Vanessa: That part has slowed down. We called that the short-terms, went through. Now, that the war has kind of turned away from Kyiv, we have what we call the long-term refugees. Those who have stayed, whether they're staying in Poland, or Hungary, or Germany, or here in the West, they're staying, and they're waiting it out. They're seeing what's going to happen. "Are they going to be able to return home? Is there going to be a home for them to return to?" A lot of people don't have a home, at all, to return. It's been bombed completely. They don't have a home. That's kind of where things are now. I speak of the atrocities. I don't want to get into a whole lot of detail about what's happened, but there is hope. There is hope in the Lord. I believe that is what sustains me, that hope that I have.
Vanessa: People have asked me, "Why didn't you leave? You have an American passport. You could leave at any time." I said, "Yes, I do have an American passport. I could leave any time I wanted to, but Ukraine is home." The people of Ukraine are my brothers and my sisters. I would not leave them at a time like this, to suffer. I would feel just horrible being somewhere else, and not being able to help here. I don't blame anybody. I don't feel bad about anybody else who's left because everybody has their own reasons for leaving. I, myself, decided to stay.
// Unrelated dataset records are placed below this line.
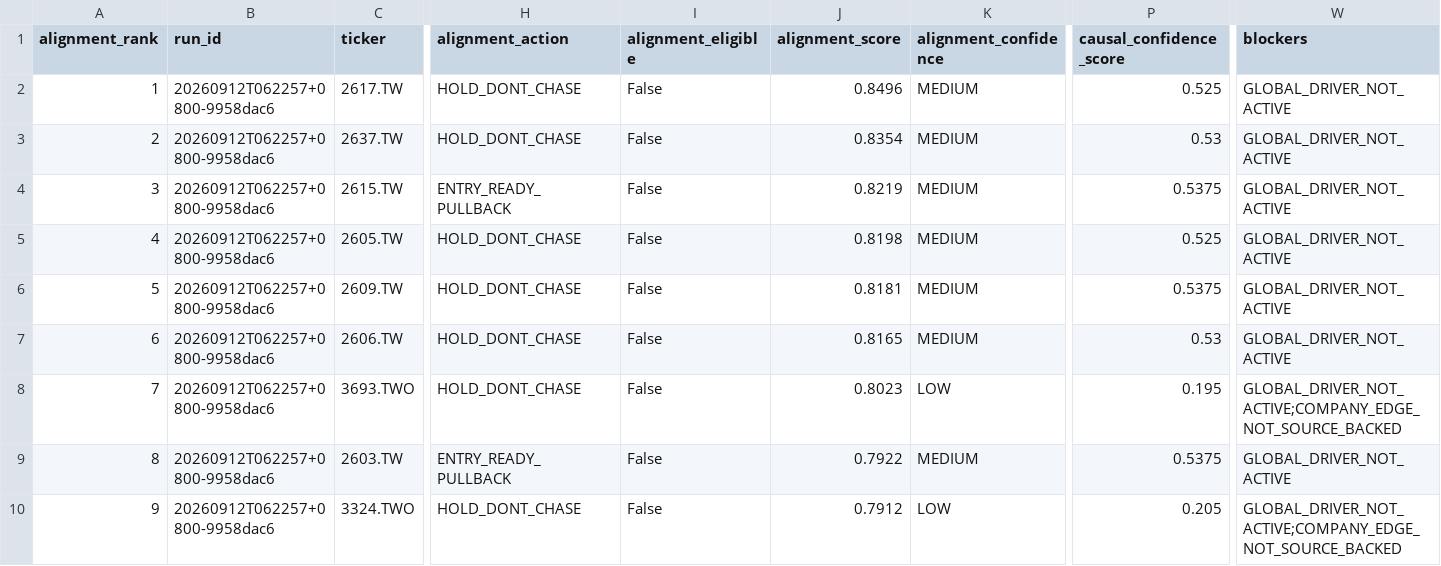
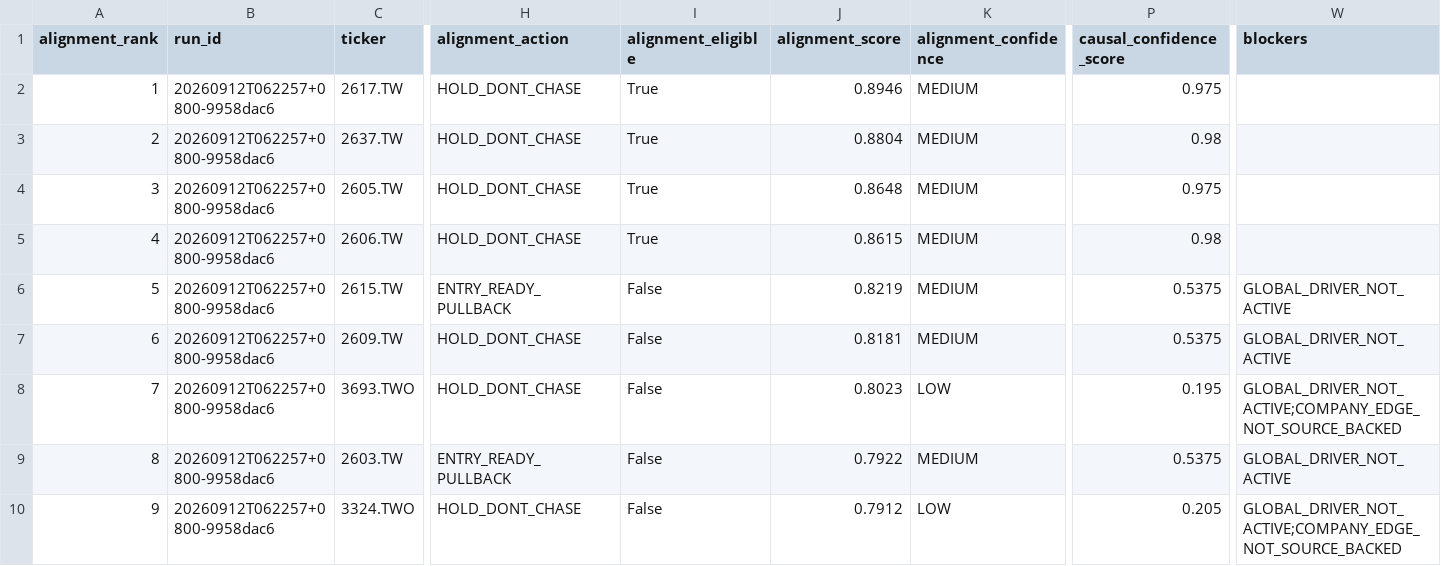
Before and after one commit to pa45251/alpha-hunter-v2, a CSV file: output/global_alignment_v2.csv, drawn as a sheet; only a part is shown, gaps mark what is left out; removed rows and columns are numbered as before the commit, all else as after; rows hold the shown columns only; the diff names each change by its address in the sheet, - before the commit and + after, or states it on an @@ line.

```diff
--- a/output/global_alignment_v2.csv
+++ b/output/global_alignment_v2.csv
-I2:I3 (alignment_eligible): False
+I2:I3 (alignment_eligible): True
-J2 (alignment_score): 0.8496
+J2 (alignment_score): 0.8946
-P2 (causal_confidence_score): 0.525
+P2 (causal_confidence_score): 0.975
-W2:W3 (blockers): GLOBAL_DRIVER_NOT_ACTIVE
+W2:W3 (blockers): (empty)
-J3 (alignment_score): 0.8354
+J3 (alignment_score): 0.8804
-P3 (causal_confidence_score): 0.53
+P3 (causal_confidence_score): 0.98
+row 4: 3 | 20260912T062257+0800-9958dac6 | 2605.TW | HOLD_DONT_CHASE | True | 0.8648 | MEDIUM | 0.975
+row 5: 4 | 20260912T062257+0800-9958dac6 | 2606.TW | HOLD_DONT_CHASE | True | 0.8615 | MEDIUM | 0.98
@@ column A (alignment_rank) renumbered between rows 6 and 7 @@
-row 5: 4 | 20260912T062257+0800-9958dac6 | 2605.TW | HOLD_DONT_CHASE | False | 0.8198 | MEDIUM | 0.525 | GLOBAL_DRIVER_NOT_ACTIVE
-row 7: 6 | 20260912T062257+0800-9958dac6 | 2606.TW | HOLD_DONT_CHASE | False | 0.8165 | MEDIUM | 0.53 | GLOBAL_DRIVER_NOT_ACTIVE
```
Also changed, not shown: output/decision_board.csv, output/decision_history.csv, 9 other files.
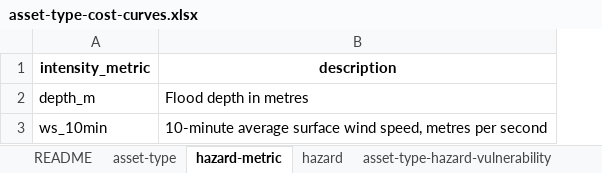
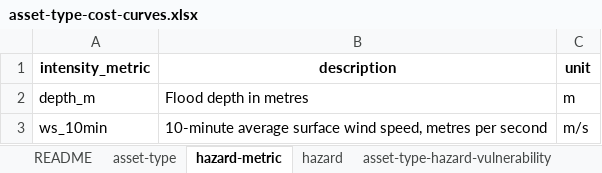
Before and after one commit to nismod/mu-star, an Excel workbook: example/config/asset-type-cost-curves.xlsx, sheet hazard-metric, drawn as a sheet; values as stored, in another font and other column widths than the file's, no borders; the diff names each change by its address in the sheet, - before the commit and + after, or states it on an @@ line.

Commit message:
Harden damage workflow: validation, units, conservation check
- Zero-length or zero-area splits get zero quantity rather than making
  the whole asset type NaN; splits record geom_kind
- Peril and subperil wildcards accept any word; layer and hazard tables
  are validated (damages.metadata) at snakemake parse time and in the
  damage report, listing all problems
- Workbook validation reports blank key cells (including formula cells
  saved without cached values), unparseable vulnerability flags and
  duplicate rows
- Summary handles an empty set of layers and hazards
- damage_split warns when split lengths or areas do not add up to the
  unsplit asset
- hazard-metric sheet gains an optional unit column, compared with the
  hazard variable's units attribute in the damage report; SWIO RAFI rule
  writes units

```diff
--- a/example/config/asset-type-cost-curves.xlsx (sheet hazard-metric)
+++ b/example/config/asset-type-cost-curves.xlsx (sheet hazard-metric)
+column C (unit), rows 2-3: m | m/s
```
Also changed, not shown: 22 other files.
My pastor left that decision up to each of us teammates. He said, "You decide for yourself. Whatever you decide, I will support you in it." I prayed for a long time about it, and I decided, "I'm staying."
Vanessa: My mother did not want me to. Even before the war began, my mom kept saying, "You need to leave. You need to leave. You need to leave." I said, "No, mom. I'm staying. I'm staying because this is home. I want to be here to help people." I could not imagine leaving, even with an American passport.
Cathy: Well, that's just incredible. What a ministry you have. Thank you for being there, for being in the midst of that, and being there for people in your home. I know that you have, literally, opened up your home to families who are fleeing the conflict and heading toward the West. The area that you're in is relatively safe, right now.
Cathy: I was kind of looking at a map, not realizing how big Ukraine is, but it's quite a big piece of land.
Cathy: On the Western side of the country, things are safe and calm, right now. Therefore, you've been able to have families come through your home. I remember, early on, hearing that you had families, that were on their way to the border to-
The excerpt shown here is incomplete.